1. The question of limitation relates to the construction of a clause in Exhibit A, the deed of usufructuary mortgage. That clause is in these words: 'Till the above stated vaida (time), you shall take possession, make improvements and enjoy and also pay the thirva due, in respect of this property, Wang No. 81.' It is argued that we must hold that the passage contains a covenant to pay and that, therefore, the mortgagee was entitled to rely on that covenant and that this suit is in time, as it was filed within 12 years of the breach of the covenant. But we must cay that it is difficult to find any covenant to pay in this Clause What the mortgagor says is that the mortgagee is to be in possession and enjoyment of the land for 15 years, and, after the expiry of the 15 years, if he wishes to get back his land, he will pay the amount due to the mortgagee. There is no unqualified promise to pay. It is an option given to the mortgagor, in case he wanted to do so, to re-pay the mortgage amount and get back his properties. We have been referred to a number of oases in which a similar question arose, as to whether certain words in particular deeds of mortgage contained a covenant to pay. But we do not think that much assistance can be derived from those decisions in construing the particular document before us. We might, however, mention that the case of Ranga Pillai v. Narasimma Ayyangar 47 Ind. Cas. 852 bears a close resemblance to the facts of this case, and there the learned Judges held that there was no covenant to pay. If there was no covenant to pay on the part of the mortgagor, then according to the Full Bench decision in Marturu Subbamma v. Gadde Narayya 43 Ind. Cas. 4 , the right of the mortgagee to sue under Section 68(c) of the Transfer of Property Act arose when the mortgagor failed to deliver possession of the property to the plaintiff. Reckoning time from that date, the suit is clearly barred under Article 132 of the Limitation Act, which undoubtedly applies. We are, therefore, of opinion that the learned Judge's decision on the question of limitation, so far as the suit relates to Exhibit A, is wrong.

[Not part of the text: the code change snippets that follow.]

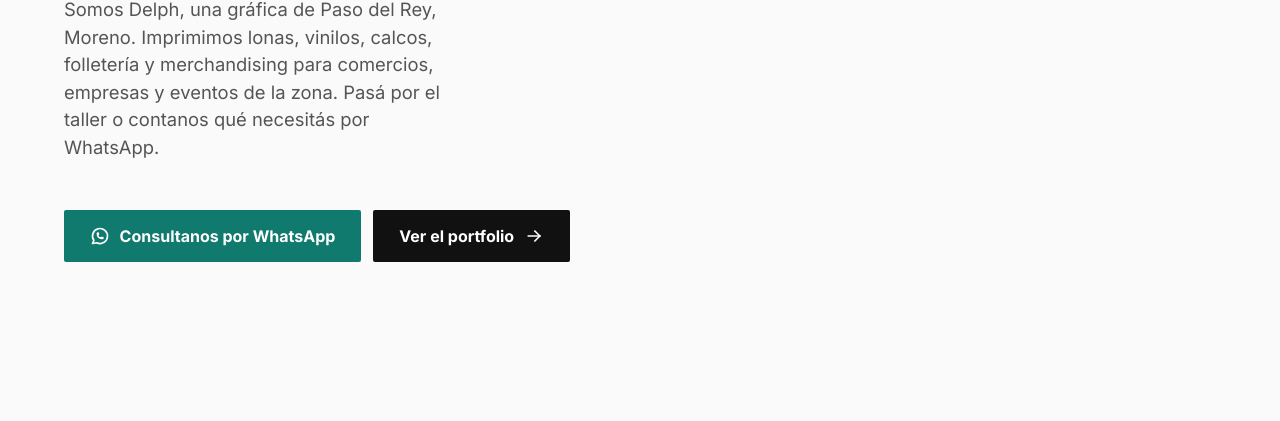
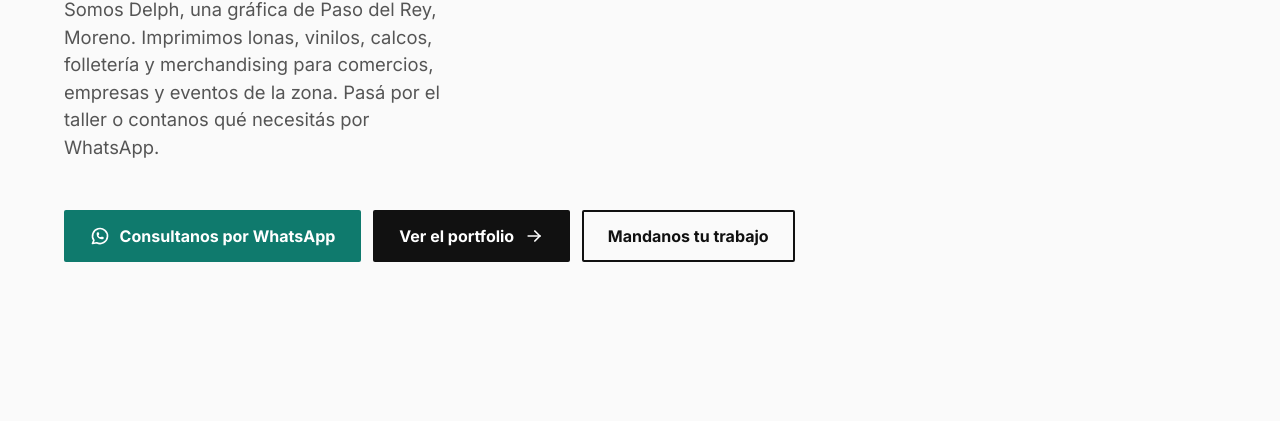
Before and after one commit to elbart0washere/delphgrafica, a website: page grafica-en-moreno.html in a window 1280 px wide. Shown: the part 379-800 px from the top of the page. Drawn offline with Linux system fonts and the light colour scheme.

Commit message:
Enlaza el formulario de pedidos desde las landings y el portfolio
Agrega el botón "Mandanos tu trabajo" (pedido.html) en Gráfica en Moreno,
Gráfica en Paso del Rey y el portfolio, con test que lo cubre.

Co-Authored-By: Claude Sonnet 5.5 <noreply@anthropic.com>

```diff
--- a/grafica-en-moreno.html
+++ b/grafica-en-moreno.html
@@ -75,6 +75,7 @@
         <div class="gallery-cta">
           <a class="btn btn-wa" href="https://wa.me/5491172394787?text=Hola!%20Quiero%20hacer%20una%20consulta." target="_blank" rel="noopener"><svg class="i" aria-hidden="true"><use href="#i-brand-whatsapp"/></svg> Consultanos por WhatsApp</a>
           <a class="btn btn-ink" href="portfolio.html">Ver el portfolio <svg class="i" aria-hidden="true"><use href="#i-arrow-right"/></svg></a>
+          <a class="btn btn-line" href="pedido.html">Mandanos tu trabajo</a>
         </div>
       </div>
     </section>
--- a/portfolio.html
+++ b/portfolio.html
@@ -223,6 +223,7 @@
           <a class="btn btn-wa" href="https://wa.me/5491172394787?text=Hola!%20Vi%20el%20portfolio%20y%20quiero%20cotizar." target="_blank" rel="noopener"><svg class="i" aria-hidden="true"><use href="#i-brand-whatsapp"/></svg> Consultanos por WhatsApp</a>
           <a class="btn btn-line" href="https://www.instagram.com/graficadelph/" target="_blank" rel="noopener"><svg class="i" aria-hidden="true"><use href="#i-brand-instagram"/></svg> Ver más en Instagram</a>
           <a class="btn btn-ink" href="index.html#cotizar">Cotizá tu proyecto <svg class="i" aria-hidden="true"><use href="#i-arrow-right"/></svg></a>
+          <a class="btn btn-line" href="pedido.html">Mandanos tu trabajo</a>
         </div>
       </div>
     </section>
```
Also changed, not shown: grafica-en-paso-del-rey.html (+1 -0 lines), tests/static/pedido-page.test.js (+8 -0 lines).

2. As regards Exhibit B, the case really cannot be distinguished from that in Exhibit A, for all that it says is that, if the mortgagor fails to pay even in December 1899, he will pay the principal and interest in arrears, with the kanam amount due, under the under-mentioned Ildarwar document, meaning Exhibit A. That does not necessarily refer to the period after the expiry of 15 years. The claim under Exhibit B must also be held to be barred.
3. The language of Exhibit C, the other further document, is, however, different. It says: 'If I failed to pay even then, I shall pay the amount of this document along with the amount of the kanam under the above-mentioned usufructuary mortgage after the vaida (time) of the said usufructuary mortgage document.' Here, there is an express covenant, on the part of the mortgagor, to pay the amount covered by Exhibit C, after the term of 15 years mentioned in Exhibit A, and reckoning time from that date, the suit, so far as it is based on Exhibit C, is not barred. The plaintiff, therefore, will have a decree for the mortgage amount of Exhibit C, Rs. 290, at Rs. 12 1/2 per cent. from the date of the document, until six months from this date, and thereafter at six per sent, until realization. Time for redemption six months. The plaintiff's suit is otherwise dismissed. Costs in proportion here and in the Courts below.